TOKYO -- Japan's Prime Minister Yukio Hatoyama made a strange admission on his recent trip to Okinawa to try to persuade local authorities to support his plan to realign U.S. military forces on the island -- a plan that includes relocating the Marine Corps Air Station at Futenma to a less-populated part of the island.
Hatoyama admitted that until his trip, he did not see any reason why the U.S. Marines should remain on Okinawa. But, he added, he had gradually come to understand the deterrent value of the Marines, not to mention other American forces in Japan, "as he learned more and more about the issue."
Hatoyama's realization comes better late than never. But the candid admission tended to underscore the widespread feeling in Washington that Hatoyama and other members of his Democratic Party of Japan are extremely naïve -- if not downright untrustworthy -- about security matters and lukewarm about preserving the U.S.-Japan alliance.
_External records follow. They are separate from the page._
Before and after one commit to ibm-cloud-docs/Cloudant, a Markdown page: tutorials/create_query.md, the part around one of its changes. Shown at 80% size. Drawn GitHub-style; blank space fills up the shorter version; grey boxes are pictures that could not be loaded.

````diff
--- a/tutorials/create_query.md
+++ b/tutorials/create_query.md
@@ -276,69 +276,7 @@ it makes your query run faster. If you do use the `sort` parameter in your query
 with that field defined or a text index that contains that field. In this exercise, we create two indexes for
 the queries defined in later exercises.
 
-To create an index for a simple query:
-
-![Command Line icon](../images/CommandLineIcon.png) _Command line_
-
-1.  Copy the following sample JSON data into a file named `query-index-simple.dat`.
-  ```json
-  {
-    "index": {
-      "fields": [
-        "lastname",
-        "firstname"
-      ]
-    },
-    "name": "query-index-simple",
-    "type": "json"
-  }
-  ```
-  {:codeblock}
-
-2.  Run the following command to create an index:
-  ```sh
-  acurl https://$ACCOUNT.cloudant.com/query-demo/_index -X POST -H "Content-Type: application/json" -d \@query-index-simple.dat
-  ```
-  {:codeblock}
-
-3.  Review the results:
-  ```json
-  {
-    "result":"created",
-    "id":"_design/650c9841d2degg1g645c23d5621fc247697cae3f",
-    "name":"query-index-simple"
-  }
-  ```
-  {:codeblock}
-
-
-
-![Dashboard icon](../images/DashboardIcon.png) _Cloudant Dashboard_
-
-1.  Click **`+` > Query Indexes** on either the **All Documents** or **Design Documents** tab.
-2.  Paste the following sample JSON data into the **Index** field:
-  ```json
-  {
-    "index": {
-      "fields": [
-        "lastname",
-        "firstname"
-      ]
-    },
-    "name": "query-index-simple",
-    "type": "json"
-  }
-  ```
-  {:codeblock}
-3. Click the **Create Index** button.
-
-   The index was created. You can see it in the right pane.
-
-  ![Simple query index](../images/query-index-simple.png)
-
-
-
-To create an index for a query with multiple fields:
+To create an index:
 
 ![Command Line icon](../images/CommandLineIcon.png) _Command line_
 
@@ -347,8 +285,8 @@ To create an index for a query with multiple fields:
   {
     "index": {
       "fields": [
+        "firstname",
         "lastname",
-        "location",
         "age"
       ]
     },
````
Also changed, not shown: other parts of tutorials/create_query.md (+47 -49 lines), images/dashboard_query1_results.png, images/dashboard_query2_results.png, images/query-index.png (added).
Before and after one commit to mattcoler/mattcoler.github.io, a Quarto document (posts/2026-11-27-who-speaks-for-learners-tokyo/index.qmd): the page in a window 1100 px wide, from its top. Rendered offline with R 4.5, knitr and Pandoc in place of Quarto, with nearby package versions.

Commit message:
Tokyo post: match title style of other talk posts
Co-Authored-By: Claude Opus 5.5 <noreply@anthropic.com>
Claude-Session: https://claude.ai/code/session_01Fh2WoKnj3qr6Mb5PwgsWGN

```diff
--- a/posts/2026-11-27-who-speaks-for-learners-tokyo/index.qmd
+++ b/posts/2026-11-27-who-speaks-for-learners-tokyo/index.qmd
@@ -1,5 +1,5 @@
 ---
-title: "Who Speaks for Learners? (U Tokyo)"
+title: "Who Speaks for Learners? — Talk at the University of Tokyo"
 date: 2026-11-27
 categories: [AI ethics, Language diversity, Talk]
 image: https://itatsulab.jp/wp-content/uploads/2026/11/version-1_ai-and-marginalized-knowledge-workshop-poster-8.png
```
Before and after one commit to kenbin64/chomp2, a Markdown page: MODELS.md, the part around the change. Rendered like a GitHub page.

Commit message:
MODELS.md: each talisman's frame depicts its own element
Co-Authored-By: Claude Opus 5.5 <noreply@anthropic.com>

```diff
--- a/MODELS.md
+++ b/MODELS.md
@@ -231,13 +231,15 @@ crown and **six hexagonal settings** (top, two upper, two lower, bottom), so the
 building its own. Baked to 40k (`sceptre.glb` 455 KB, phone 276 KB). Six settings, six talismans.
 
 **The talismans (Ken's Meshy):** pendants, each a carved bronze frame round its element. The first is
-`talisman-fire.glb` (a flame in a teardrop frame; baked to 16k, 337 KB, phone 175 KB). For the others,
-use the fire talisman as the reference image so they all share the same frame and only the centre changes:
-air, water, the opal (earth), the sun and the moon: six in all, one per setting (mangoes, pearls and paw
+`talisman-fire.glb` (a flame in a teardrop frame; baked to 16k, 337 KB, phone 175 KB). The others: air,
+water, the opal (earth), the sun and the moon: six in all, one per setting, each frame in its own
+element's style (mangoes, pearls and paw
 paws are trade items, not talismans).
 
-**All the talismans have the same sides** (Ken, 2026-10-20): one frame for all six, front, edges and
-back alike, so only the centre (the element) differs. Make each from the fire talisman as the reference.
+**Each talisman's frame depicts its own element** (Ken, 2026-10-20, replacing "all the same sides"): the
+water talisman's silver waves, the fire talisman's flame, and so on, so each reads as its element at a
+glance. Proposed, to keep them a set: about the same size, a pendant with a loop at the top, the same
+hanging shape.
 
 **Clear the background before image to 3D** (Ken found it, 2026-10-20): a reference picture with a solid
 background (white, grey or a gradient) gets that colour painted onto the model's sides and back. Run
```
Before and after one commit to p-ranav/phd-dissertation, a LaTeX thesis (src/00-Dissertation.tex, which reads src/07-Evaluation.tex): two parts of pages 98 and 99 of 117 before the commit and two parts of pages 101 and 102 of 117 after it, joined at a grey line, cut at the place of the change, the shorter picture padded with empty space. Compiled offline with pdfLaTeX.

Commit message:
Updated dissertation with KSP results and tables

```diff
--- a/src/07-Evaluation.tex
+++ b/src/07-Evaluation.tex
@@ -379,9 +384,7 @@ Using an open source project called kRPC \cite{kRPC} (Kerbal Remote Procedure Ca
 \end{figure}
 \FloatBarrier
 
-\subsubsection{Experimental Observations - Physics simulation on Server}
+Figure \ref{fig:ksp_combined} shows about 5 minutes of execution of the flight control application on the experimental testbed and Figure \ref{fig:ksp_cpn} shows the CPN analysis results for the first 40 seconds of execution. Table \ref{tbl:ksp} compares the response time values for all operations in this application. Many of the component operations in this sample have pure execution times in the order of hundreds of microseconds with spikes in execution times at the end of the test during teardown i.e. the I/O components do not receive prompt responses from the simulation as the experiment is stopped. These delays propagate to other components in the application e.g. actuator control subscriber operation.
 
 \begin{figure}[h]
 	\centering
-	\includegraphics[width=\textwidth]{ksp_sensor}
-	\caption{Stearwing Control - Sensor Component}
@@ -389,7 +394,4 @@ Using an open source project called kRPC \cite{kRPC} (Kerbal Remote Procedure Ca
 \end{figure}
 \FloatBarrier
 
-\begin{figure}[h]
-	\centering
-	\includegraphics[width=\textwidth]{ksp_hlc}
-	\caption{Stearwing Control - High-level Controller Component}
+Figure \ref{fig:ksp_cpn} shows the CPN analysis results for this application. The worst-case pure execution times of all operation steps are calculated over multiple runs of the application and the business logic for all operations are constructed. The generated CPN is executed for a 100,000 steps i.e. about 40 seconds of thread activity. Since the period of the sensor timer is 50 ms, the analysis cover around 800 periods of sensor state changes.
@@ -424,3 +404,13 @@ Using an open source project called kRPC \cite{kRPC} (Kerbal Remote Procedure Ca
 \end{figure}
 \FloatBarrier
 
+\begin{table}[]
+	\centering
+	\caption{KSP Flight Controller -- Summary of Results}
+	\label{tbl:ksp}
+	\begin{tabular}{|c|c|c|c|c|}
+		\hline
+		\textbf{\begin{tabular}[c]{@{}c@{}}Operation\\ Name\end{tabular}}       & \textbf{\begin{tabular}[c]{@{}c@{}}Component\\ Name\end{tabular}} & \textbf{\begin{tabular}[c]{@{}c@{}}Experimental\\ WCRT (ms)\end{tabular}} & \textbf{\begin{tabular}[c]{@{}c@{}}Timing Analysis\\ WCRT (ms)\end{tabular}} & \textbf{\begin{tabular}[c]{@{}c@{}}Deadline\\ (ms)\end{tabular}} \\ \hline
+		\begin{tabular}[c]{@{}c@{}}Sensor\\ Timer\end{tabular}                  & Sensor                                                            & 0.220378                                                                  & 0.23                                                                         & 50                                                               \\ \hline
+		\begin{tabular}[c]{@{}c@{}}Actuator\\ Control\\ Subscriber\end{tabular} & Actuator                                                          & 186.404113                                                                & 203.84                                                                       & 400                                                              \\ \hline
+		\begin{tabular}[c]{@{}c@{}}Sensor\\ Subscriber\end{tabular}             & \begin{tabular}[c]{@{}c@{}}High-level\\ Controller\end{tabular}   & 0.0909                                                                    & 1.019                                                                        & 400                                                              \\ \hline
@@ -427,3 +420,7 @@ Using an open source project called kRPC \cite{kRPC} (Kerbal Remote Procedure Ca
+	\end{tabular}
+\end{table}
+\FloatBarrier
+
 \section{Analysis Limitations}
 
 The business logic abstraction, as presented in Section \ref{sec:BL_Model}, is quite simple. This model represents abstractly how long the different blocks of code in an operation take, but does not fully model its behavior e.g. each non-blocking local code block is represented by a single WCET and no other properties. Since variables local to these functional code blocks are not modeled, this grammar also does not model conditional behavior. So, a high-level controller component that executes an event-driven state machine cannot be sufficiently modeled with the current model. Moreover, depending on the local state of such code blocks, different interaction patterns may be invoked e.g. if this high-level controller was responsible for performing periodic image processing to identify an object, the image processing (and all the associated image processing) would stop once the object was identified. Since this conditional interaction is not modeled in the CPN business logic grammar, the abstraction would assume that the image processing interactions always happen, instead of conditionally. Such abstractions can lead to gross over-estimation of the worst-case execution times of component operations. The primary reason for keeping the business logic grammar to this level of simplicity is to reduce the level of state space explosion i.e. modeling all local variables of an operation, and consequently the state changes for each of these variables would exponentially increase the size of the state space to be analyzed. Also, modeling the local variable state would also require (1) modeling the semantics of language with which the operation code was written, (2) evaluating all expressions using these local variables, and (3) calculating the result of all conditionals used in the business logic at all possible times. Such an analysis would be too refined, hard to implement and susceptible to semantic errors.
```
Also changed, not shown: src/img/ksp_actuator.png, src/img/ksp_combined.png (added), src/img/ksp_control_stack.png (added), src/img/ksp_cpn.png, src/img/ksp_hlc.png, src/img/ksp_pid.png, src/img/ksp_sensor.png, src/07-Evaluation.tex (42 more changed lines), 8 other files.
Along similar lines, Ichiro Ozawa -- until a year ago the leader of the DPJ and still the party's No. 2 as secretary-general -- made an offhand remark that Japan could depend for its defense on the U.S. Seventh Fleet alone. He did not elaborate, but it set off some alarm bells.